Human beings have a natural aversion to leave their habitats of long duration and take a leap into the unknown, even in the face of danger and terror. If the regime really wants to persuade civilian Tamils to brave the wrath of the Tiger, a strong incentive must be provided. The best method would have been to set up a series of camps in safe and proximate locations under the auspices of the UN. Once these camps are provided with basic minimum facilities, the people in Tiger controlled areas could have been asked to leave, with a ready made incentive as encouragement. In such a context the people would know they would be relatively safe and cared for and that could have given them the necessary psychological strength to defy Tiger orders. True the Tigers would have misused some of these facilities, infiltrating them posing as refugees. But that is a risk that comes with the context, and therefore unavoidable. And it preferable to forcing all refugees into internment camps, just to weed out a few Tigers.
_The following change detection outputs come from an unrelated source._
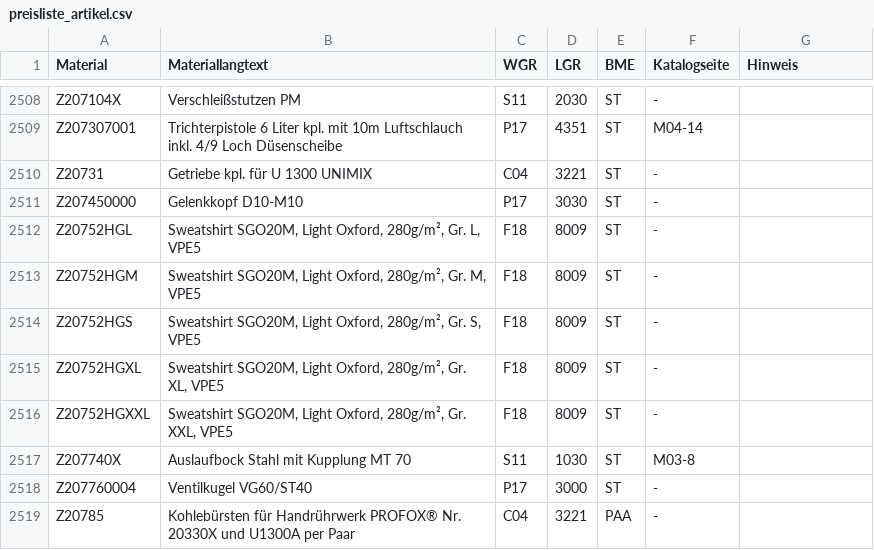
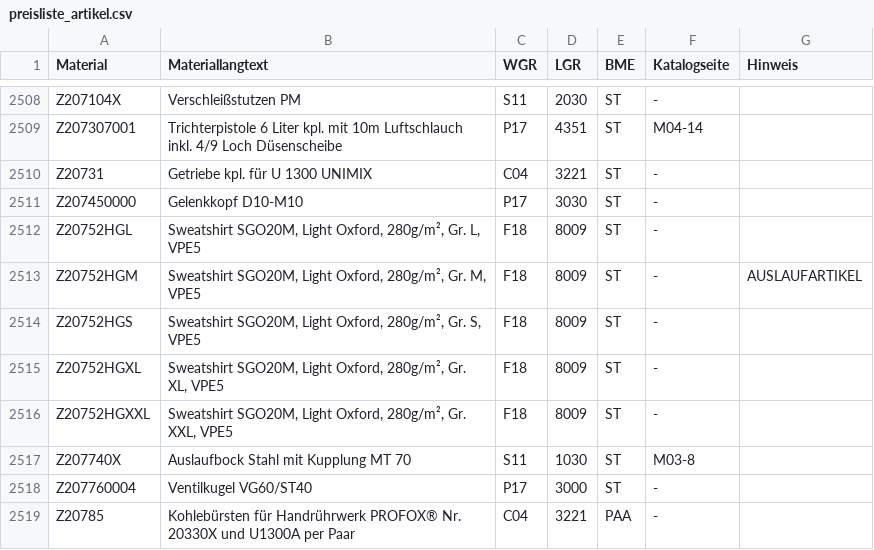
Before and after one commit to Beddy86/LorencicLable, a CSV file: data/preisliste_artikel.csv, drawn as a sheet; only a part is shown, gaps mark what is left out.

```diff
--- a/data/preisliste_artikel.csv
+++ b/data/preisliste_artikel.csv
@@ -2512,3 +2512,3 @@ Z207450000;Gelenkkopf D10-M10;P17;3030;ST;-
 Z20752HGL;Sweatshirt SGO20M, Light Oxford, 280g/m², Gr. L, VPE5;F18;8009;ST;-
-Z20752HGM;Sweatshirt SGO20M, Light Oxford, 280g/m², Gr. M, VPE5;F18;8009;ST;-
+Z20752HGM;Sweatshirt SGO20M, Light Oxford, 280g/m², Gr. M, VPE5;F18;8009;ST;-;AUSLAUFARTIKEL
 Z20752HGS;Sweatshirt SGO20M, Light Oxford, 280g/m², Gr. S, VPE5;F18;8009;ST;-
```
Also changed, not shown: 1 other file.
Instead of such humanitarian treatment all the Tamils got was an ultimatum, which landed on them in the form of a leaflet by the regime. It told them to get out or face the consequences – hardly the way to win hearts and minds. According to media reports civilians are fleeing deeper into Tiger controlled territory instead of fleeing out of it. The government has mishandled the entire issue. Heavy civilian casualties can well be the result of this bungling.
The war is not taking place in a political vacuum. The world and India will be watching. The spokesman for the Indian Defence Ministry has laid the parameters within which the war will have to be fought if Colombo wants to keep Delhi neutral: "We have already expressed our concern to the Lankan authorities. While taking action against the LTTE, steps should also be taken to protect the civilian Tamils in Sri Lanka and ensure their safety and security". It is a fair enough position and one that should have been embraced by Sri Lanka of its own volition. After all, if we believe in an undivided Sri Lanka, the civilians holed up in Tiger controlled areas are our citizens and it is the duty of the Lankan state and government to protect them. If the state and regime fail in that task, if they do not take that task seriously enough, that will justify not the cause of Lankan unity but the division of Sri Lanka into a Sinhala country and a Tamil country.